Immunization may prove therapeutic for prion diseases
Embargoed for release until 10 a.m. HT, Monday, March 31, 2003 HONOLULU, HI – Researchers at NYU School of Medicine have found that immunization prolongs the incubation period for prion diseases such as Creutzfeldt-Jakob disease and may have therapeutic value for other neurodegenerative illness such as Alzheimer's disease. Results of their study are being presented at the American Academy of Neurology Annual Meeting in Honolulu, March 29-April 5, 2003.
Prion disease is a fatal brain disease manifested through failure of muscle control and dementia. Forms of this disease have been discovered in deer and elk (chronic wasting disease), in cows (bovine spongiform encephalopathy – BSE – or "mad cow disease") and in sheep (scrapie strain).
Prion disease in humans (Creutzfeldt-Jakob disease) is extremely rare and is most likely transmitted through exposure to BSE-infected beef or through a surgically acquired infection. (From 1995 through June 2002, a total of 124 human cases of CJD were reported in the United Kingdom, six in France, and one case each in Italy, Ireland, and the United States.)

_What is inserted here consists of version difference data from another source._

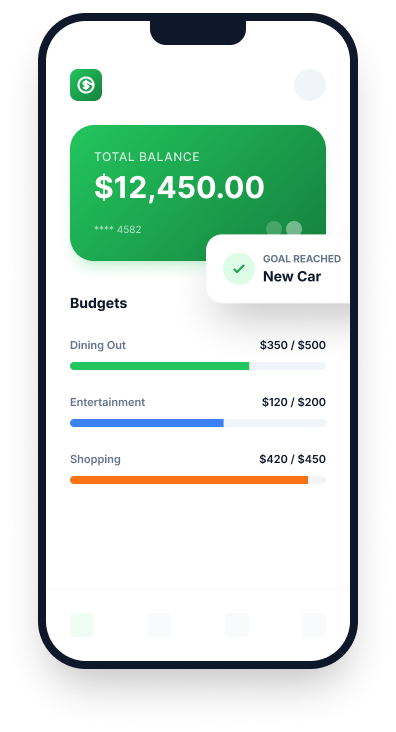
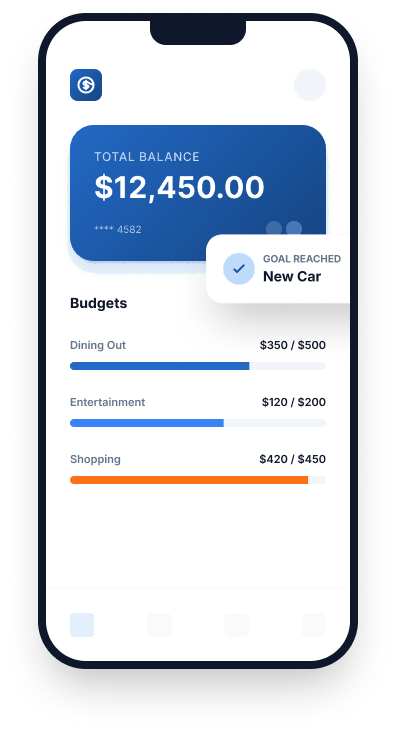
Fixed Phone Section and remodeled blue color to match the design

Changed region(s): [[0.1515, 0.0902, 0.8485, 0.3907], [0.1818, 0.4809, 0.6364, 0.5109]]

diff --git a/react-frontend/src/components/hero-page-components/HeroPhoneSection.jsx b/react-frontend/src/components/hero-page-components/HeroPhoneSection.jsx
@@ -2,7 +2,7 @@ import phone1 from '../../assets/images/phone1.png'
 
 function HeroPhoneSection() {
   return (
-    <section className="relative z-10 rounded-[2rem] bg-linear-to-b from-white to-blue-50/70 p-3 shadow-2xl shadow-blue-950/15 ring-1 ring-blue-100">
+    <section className="relative z-10">
       <img className="w-[280px] max-w-[76vw] drop-shadow-2xl md:w-[330px]" src={phone1} alt="FinVue mobile dashboard preview" />
     </section>
   );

With the recent major outbreak of chronic wasting disease among deer and elk populations in the mid- and Western United States, there may be an increased risk of transmission to hunters. There is no effective form of therapy for prion disease.
Two approaches were used in this study to evaluate the therapeutic potential of vaccination in mice infected with prion disease: passive immunization, where weekly antibody injections were administered immediately after and for one month following exposure to scrapie strain; and active immunization via an oral route prior to scrapie strain exposure.
"Our studies show that stimulation of the immune system is an important therapeutic target for the prion disease, as well as for other neurodegenerative illnesses characterized by abnormal protein conformations, such as Alzheimer's disease," concluded study author Thomas Wisniewski, MD.
This study is supported by the National Institutes of Health and the Alzheimer's Disease Association.
The American Academy of Neurology, an association of more than 18,000 neurologists and neuroscience professionals, is dedicated to improving patient care through education and research. For more information about the American Academy of Neurology, visit its online press room at http://www.aan.com/press/index.cfm.
Editor's Notes: Dr. Wisniewski will present the research at the AAN's 55th Annual Meeting in Honolulu, Hawaii, during a presentation at 2:15 p.m. on Wed., April 2, in Room 316B at the Hawaii Convention Center (HCC). He and Dr. Marcin Sadowski will be available to answer media questions during a briefing on Mon., March 31 at 10 a.m. in the AAN Press Room, Room 327 of the HCC.
All listed times are for Hawaiian-Aleutian Standard Time (HT).